NYC Bird Alliance researchers started studying the Javits green roof’s benefits to wildlife in 2014, shortly after the roof was completed. Since then, 65 bird species, 5 bat species, and hundreds of arthropod species have been observed using the roof. The abundance of wildlife on the roof has led to complex interactions, observed by researchers, such as a predator–prey relationship between bats and moths.

The roof also has a large Herring Gull colony, which in 2022 consists of 150 nests and provides a way for NYC Bird Alliance scientists to study methods of population management. Dr. Partridge, working with the Javits Center, established conservation areas where the birds are welcome to nest and are banded by NYC Bird Alliance staff, who use various gentle techniques to deter the gulls from nesting in areas with sensitive equipment.
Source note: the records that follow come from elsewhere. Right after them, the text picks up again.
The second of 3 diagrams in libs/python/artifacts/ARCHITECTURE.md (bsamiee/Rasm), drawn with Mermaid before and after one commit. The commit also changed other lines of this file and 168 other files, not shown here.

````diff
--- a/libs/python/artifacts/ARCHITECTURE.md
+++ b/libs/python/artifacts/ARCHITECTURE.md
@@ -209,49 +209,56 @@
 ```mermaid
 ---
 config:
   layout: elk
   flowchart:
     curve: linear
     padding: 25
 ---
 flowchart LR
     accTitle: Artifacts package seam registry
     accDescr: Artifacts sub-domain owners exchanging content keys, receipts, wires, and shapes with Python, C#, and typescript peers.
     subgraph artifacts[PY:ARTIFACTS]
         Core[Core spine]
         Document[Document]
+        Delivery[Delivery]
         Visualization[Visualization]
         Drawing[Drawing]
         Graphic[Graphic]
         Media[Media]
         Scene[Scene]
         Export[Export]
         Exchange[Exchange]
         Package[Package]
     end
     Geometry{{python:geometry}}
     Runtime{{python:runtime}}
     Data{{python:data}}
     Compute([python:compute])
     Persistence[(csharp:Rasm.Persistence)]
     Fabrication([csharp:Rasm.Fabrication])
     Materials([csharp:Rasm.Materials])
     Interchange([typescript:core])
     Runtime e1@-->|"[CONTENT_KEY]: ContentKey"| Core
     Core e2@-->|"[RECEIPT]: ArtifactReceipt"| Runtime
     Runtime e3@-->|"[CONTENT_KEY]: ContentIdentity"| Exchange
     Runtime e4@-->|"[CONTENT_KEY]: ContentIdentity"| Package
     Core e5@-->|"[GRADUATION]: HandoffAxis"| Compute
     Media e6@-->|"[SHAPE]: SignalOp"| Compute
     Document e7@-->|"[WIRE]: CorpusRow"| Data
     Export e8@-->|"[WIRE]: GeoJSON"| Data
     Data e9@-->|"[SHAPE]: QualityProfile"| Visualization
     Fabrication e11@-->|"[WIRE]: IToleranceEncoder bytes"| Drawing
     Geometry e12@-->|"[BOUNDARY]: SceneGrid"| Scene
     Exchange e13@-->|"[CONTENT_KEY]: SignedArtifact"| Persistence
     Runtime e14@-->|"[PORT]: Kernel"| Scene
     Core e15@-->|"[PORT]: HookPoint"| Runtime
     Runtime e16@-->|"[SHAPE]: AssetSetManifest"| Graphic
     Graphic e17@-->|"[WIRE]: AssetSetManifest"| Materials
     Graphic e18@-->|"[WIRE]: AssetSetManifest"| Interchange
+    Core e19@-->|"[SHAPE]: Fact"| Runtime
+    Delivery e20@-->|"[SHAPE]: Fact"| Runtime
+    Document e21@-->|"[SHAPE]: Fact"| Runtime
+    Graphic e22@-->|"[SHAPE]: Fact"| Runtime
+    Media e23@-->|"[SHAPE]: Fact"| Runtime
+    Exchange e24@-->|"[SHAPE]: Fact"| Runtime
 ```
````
This year, the methods employed by field technicians Allison Starks and Wesley Craig have included a coyote decoy and an “eagle kite.” (Once any eggs are laid, however, the nests are left undisturbed. When the chicks hatch, anyone working on the roof—including workers installing solar collectors—must carry an umbrella, to elude dive-bombing parents.)

A Herring Gull parent with two chicks and an egg, on the sedum of the original Javits Center green roof. Photo: Allison Starks

Studies at the Javits Center have provided deep information about the benefits of green roofs in making urban environments more resilient in the face of climate change: with just 1½ inches of soil, a green roof manages to absorb and divert up to 81 percent of annual rainfall, reducing overflow in the City sewage system. It also protects the roof—meaning fewer costly repairs—and significantly reduces energy use. In the coming months, more than 3,000 solar panels will be installed on the Center’s rooftop, making it the largest solar farm in Manhattan.

“Our green roof is living proof of the power of sustainability,” said Alan Steel, CEO of the New York Convention Center Operating Corporation, which operates the Javits Center. “Thanks to our ongoing partnership with NYC Bird Alliance, we have been able to understand how simple, smart changes to our infrastructure can have a positive impact on the urban environment.”

A longtime member of NYC Bird Alliance’s board of directors, Steel has been a major figure in promoting the greening of cities. He oversaw the completion of the Javits Center’s original bird-friendly retrofit, and championed its new one-acre urban farm and greenhouse, along with a pavilion that was designed using many of the advances introduced in the first renovation. (It’s projected that the farm and greenhouse will produce 40,000 pounds of vegetables for use by in-house chefs.)

Native planting areas on the Javits Center green roof include pollinator- and bird-friendly species, such as Purple Coneflower and Joe-Pye Weed. Photo: Javits Center

Steel, who hired a sustainability and energy manager, notes that in addition to monetary savings, the green roof has many advantages, “externally and internally.” Javits employees have become invested in the project: a number of the Center’s engineers are now qualified beekeepers. (Currently, there are five bee hives.) And, he said, his employees took great heart as more information came out about the advantages in relation to climate change: “It’s a great morale lifter.”

The green roof also benefits the local community, with students of all ages taking regular tours. National Geographic recently filmed a walk with NYC Bird Alliance Board Member Chris Cooper for his new birding TV series. (See page 10 to learn more about that project.) “The roof is a fascinating place to be,” says Steel. He is frequently invited to talk about green roofs and sustainability to developers and property owners; he was key speaker about green roof benefits at a conference in Taiwan. Back in New York City, more building owners are taking note, now that the City has offered a green roof tax abatement.

Furthermore, Steel practices what he preaches. For years, he has had a green roof on his own home in Connecticut, where he grows flowers and vegetables. And watches birds.

Can you find the native bumblebee and Two-Striped Grasshopper on this Purple Coneflower? They are among the hundreds of kinds of arthropods that have been observed on the Javits Center green roof. Photo: NYC Bird Alliance